But I’m about to get my wish. As I peruse the overflowing stands, one of the fisherman pulls out a knife and grins, beckoning me over. I ignore my mom’s voice in my head (“Be careful!”), hoping for a sample. The fisherman speaks no English, except “passion fruit,” and my mouth is watering so much that even if I did speak Spanish, I’d probably just drool. He plucks a fruit from the stands, expertly slices it in two, and pours rum in each half, gesturing for me to take the shot. So I do. And it’s delicious.
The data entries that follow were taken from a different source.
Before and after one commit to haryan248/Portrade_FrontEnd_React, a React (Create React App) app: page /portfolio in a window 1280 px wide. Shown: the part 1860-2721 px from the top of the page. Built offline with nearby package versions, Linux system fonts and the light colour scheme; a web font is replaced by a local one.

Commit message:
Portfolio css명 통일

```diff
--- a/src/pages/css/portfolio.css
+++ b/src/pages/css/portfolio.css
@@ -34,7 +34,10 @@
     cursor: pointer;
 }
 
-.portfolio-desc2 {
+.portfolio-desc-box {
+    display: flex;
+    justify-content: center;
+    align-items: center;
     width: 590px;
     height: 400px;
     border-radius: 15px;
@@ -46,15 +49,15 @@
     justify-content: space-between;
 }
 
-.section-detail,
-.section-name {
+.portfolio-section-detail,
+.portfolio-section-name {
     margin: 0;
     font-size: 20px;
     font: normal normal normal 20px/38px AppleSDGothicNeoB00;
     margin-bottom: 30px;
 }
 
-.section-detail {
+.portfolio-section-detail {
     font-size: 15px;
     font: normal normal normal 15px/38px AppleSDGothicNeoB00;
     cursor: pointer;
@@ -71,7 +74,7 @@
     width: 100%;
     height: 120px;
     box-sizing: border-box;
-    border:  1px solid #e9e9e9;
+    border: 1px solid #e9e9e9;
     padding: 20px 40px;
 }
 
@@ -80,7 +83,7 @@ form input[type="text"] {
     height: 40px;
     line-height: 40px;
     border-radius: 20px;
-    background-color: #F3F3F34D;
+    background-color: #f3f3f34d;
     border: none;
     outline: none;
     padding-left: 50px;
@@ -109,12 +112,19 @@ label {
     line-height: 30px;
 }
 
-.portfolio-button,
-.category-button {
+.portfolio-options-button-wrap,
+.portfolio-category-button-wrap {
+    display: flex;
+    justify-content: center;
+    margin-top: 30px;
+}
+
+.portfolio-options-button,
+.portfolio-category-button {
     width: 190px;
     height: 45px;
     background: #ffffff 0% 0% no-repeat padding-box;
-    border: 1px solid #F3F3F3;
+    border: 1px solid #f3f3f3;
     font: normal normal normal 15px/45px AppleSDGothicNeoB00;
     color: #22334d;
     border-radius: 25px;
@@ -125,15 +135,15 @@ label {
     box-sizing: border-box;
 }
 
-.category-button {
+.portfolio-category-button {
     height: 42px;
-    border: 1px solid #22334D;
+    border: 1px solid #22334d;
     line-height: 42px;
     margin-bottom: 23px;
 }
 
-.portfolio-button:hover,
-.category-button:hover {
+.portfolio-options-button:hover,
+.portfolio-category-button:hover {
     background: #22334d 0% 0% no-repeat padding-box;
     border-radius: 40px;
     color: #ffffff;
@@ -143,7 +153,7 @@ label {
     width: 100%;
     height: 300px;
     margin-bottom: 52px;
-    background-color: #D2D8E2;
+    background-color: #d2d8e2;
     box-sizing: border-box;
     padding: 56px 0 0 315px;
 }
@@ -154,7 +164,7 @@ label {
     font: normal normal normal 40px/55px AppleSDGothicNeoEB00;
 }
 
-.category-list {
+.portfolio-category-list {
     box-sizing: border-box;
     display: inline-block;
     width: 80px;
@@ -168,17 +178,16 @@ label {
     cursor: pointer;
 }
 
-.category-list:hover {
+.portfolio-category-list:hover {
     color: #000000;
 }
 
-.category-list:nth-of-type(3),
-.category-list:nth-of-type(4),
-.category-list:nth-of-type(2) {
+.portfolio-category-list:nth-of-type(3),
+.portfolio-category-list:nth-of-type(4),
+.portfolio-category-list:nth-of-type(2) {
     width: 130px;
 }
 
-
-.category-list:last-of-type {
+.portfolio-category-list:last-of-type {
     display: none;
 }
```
Okay, so it’s not really a beach. But it’s pretty darn close. Renaissance Curacao Resort didn’t have a sandy spot nearby, so they built their own — right on top of Rif Fort. The second-story infinity beach/pool combo is filled with salt water from the ocean and real sand that gently slopes as you make your way to the edge. Perfect.
I’m a sucker for quirky, and the Curacao Ostrich Farm didn’t disappoint. The safari truck tour leaves every hour for a loop around the farm, and for $35, you can ride one of the birds (no guarantees on how long it’ll last). Or you can take the (barely) tamer route and feed them instead. For lunch, the on-site Zambezi Restaurant serves up what else? — ostrich. Is it weird to have an ostrich burger while looking at one? Yes, but it’s a self-sustaining farm and totally worth the trip.
Abuzz with chatter and the sizzle of grills, Plasa Bieu is made up of six different kitchens that serve up fresh, authentic cuisine.
Make New Friends
The atmosphere is like a backyard barbecue, and everyone from local businessmen to little kids are plopped at an assortment of picnic tables, chowing down on dishes I can’t even pronounce. Get there early to beat the lunch rush, and always order extra pumpkin pancakes —a Curacao favorite for good reason.
With over 38 beaches to choose from, you can spend plenty of time searching for your favorite. Locals love the Knip Beaches (there’s a bigger and smaller one), but clear water, reefs and to-die-for snorkeling adventures make each of them equally appealing.
But to really appreciate what Curaçao’s waters have to offer, hop a charter boat for sailing, offshore snorkeling and diving. If you have the time, take a full-day excursion to the nearby volcanic rock known as Klein Curaçao, an uninhabited islet that offers Curaçao’s longest stretch of pristine, white-sand beaches.
Although when it comes to favorites, Porto Mari has a soft spot in my heart. Driving through cactus and empty roads, I didn’t expect much.
But my tour guide Ashari assured me the view would take my breath away. And she was right. Can we stay here all day?
I’d been dying to see Curacao’s Blue Room, but I didn’t expect a solo adventure into the cave. Fending off nerves, I snorkel under the lowest cliff overhang I’ve ever seen, face to face with the ocean fossils. Finally, the ledge opens into a glowing dome of turquoise water and flashing silver fish. Whoa. I’m not sure if I can’t breathe because I’m so excited or if I am using the snorkel wrong. (Probably a mix of both.) To get here, you need to talk to the colorful Captain Goodlife — he’ll whisk you to the entrance on his boat, or you can rent kayaks from him and paddle out yourself.